In addition to jewelry and watches, THE SHOW is also staging a spectacular Art Walk this year. Paintings by the artists Juliane Hundertmark and Tibor Pogonyi will be on display. THE SHOW’s partner here is the gallery Heissings Art.

Gallery owner Heinrich Heissing is a catalyst and a condenser, a man on the move, a seeker and a finder. His passion is to discover distinctive artistic handwriting that touches its viewers. He starts on the spot, searches for what’s feasible and then adroitly advances ever further into the nebulous world of international art. The results of this process are the artworks shown at his gallery, a selection of which will be on display in Lübeck, in Berlin and at THE SHOW.

Reflexion VII (2020) by Tibor Pogonyi


Born in Eger, Hungary in 1974, Tibor Pogonyi is obsessed with the depiction of textile surfaces. Virtuosic allusions to classical masters such as Velázquez and Titian enliven the color schemes and compositions of Pogonyi’s paintings. At the same time, the artistic autonomy with which he pursues his subject – the human condition – gives his paintings a captivating and nearly irresistible topicality. The veiling of the figures, along with subtle motifs borrowed from the present day, lend an absurd and surreal character to Pogonyi’s depictions. A quiet, almost contemplative, yet nonetheless suspenseful atmosphere dominates many of the scenes. The art historian Tinatin Ghughunishvili comments on Pogonyi’s work: “When, on a two-dimensional surface, fictional reality surpasses the tangible and factual world in expression and intensity, and when the effect of the paintings is so strong that viewers would like to lose themselves and find themselves again in the images, then one no longer asks questions about the function of art. One becomes addicted to it. The portrayed people reveal their innermost selves to the artist. This is not just a mastery of old masters’ techniques of portraiture, nor is it merely a marriage of nearly classical realism and the contemporary language of art, but above all an unmistakable celebration of painting in its purest form.”

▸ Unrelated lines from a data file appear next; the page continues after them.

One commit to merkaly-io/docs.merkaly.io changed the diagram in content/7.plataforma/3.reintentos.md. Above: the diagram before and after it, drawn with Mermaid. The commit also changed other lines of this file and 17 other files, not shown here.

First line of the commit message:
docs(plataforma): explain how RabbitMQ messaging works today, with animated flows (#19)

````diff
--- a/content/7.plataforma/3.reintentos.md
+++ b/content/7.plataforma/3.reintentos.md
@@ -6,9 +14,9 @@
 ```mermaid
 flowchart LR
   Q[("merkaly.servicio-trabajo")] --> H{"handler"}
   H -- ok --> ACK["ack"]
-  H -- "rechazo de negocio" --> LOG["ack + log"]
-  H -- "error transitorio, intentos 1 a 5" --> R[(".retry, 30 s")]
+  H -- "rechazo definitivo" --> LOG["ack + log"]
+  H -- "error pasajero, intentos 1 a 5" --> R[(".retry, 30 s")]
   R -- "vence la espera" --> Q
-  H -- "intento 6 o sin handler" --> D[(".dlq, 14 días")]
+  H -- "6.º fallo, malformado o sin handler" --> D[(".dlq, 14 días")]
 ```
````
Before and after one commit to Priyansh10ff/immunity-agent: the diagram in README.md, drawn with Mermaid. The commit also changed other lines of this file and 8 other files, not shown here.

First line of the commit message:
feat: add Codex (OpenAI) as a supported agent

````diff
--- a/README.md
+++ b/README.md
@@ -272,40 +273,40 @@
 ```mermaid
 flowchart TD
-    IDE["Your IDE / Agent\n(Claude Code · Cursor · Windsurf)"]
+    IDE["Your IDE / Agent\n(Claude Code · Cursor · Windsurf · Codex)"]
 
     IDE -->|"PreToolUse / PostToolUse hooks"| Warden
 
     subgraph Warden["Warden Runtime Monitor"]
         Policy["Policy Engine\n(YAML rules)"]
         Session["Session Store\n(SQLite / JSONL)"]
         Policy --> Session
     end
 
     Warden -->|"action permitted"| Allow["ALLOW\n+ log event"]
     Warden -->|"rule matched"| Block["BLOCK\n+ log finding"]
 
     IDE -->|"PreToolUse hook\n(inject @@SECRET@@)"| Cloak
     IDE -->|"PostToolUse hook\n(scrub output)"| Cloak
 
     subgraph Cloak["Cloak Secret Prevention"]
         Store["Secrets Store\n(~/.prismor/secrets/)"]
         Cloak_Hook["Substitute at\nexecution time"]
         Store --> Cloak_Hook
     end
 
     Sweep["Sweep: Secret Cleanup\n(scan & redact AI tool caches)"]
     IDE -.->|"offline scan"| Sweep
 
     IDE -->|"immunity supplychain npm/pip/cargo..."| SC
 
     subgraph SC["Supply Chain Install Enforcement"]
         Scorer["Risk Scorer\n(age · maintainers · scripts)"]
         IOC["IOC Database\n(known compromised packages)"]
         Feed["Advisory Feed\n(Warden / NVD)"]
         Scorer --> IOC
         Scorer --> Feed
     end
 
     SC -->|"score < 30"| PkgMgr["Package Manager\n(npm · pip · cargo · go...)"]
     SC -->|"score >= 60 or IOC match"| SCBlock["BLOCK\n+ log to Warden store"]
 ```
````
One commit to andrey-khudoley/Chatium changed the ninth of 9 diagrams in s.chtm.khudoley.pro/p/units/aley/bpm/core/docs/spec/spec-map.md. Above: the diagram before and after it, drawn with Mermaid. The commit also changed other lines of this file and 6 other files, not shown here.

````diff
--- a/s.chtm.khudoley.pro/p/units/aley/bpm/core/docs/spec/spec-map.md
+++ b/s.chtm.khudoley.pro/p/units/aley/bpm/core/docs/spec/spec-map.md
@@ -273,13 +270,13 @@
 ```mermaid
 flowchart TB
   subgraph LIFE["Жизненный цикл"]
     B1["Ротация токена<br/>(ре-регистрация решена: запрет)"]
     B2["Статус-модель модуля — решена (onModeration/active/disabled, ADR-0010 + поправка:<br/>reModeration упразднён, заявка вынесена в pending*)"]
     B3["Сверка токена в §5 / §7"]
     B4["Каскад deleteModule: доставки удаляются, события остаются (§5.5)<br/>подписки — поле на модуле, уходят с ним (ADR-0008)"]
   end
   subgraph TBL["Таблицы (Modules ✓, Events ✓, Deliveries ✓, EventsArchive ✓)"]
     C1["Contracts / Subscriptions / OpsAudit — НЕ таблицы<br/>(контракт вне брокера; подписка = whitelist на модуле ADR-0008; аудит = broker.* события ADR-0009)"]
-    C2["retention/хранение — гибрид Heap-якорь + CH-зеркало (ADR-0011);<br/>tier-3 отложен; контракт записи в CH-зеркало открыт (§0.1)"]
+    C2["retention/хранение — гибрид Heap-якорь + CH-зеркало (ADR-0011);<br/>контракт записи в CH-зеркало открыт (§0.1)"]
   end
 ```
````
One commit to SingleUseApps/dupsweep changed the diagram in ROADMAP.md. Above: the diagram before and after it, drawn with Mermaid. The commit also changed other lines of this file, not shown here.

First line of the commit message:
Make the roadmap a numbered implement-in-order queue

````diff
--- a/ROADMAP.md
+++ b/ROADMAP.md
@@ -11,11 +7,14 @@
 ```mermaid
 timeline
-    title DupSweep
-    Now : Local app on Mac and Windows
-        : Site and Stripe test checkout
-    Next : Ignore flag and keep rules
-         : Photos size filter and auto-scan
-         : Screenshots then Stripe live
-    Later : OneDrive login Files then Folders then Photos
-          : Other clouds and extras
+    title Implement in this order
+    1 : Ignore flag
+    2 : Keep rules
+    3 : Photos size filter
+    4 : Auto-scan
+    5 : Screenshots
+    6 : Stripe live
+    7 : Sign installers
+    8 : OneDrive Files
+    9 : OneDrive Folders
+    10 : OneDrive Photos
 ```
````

Born in Mainz in1971, Juliane Hundertmark stages conventional situations in private rooms, gardens and public meeting places. We immediately recognize these venues. She adds a title in small and large letters to almost every picture. We think we quickly comprehend these too, but we soon become doubtful when we find “Mutation” written above a scene in a living room or “Delicatessen” above a dining table. It’s delightful to see the complex shapes into which viewers contort themselves when they are confronted by these artworks. The subjects are clearly portrayed; the only reason why most beholders can’t cope with the interpretation of beings that are soon recognizable as Homo sapiens is that these viewers want to understand themselves throughout their lives “aesthetically” and not as grotesque figurines.

A disturbing chromatic intelligence distinguishes Hundertmark’s maturely composed artworks. The almost awkward treatment of the surfaces, the seemingly provisional character and the clumsiness of the protagonists: everything seems to contradict scrumptious indulgence in pictorial pleasure. The titles do the rest: Sigmund Freud would have enjoyed these pictures. We spend every day busily sorting out our lives, obeying contemporary constraints, suppressing the truth and typically opting for “political correctness” rather than calling a spade a spade. Juliane Hundertmark turns each of our lives into a crime scene. Without giving room to repression, she lets the reality of our own being flow towards us without much artificial staging.

„Delicatessen“ (2020) by Juliane Hundertmark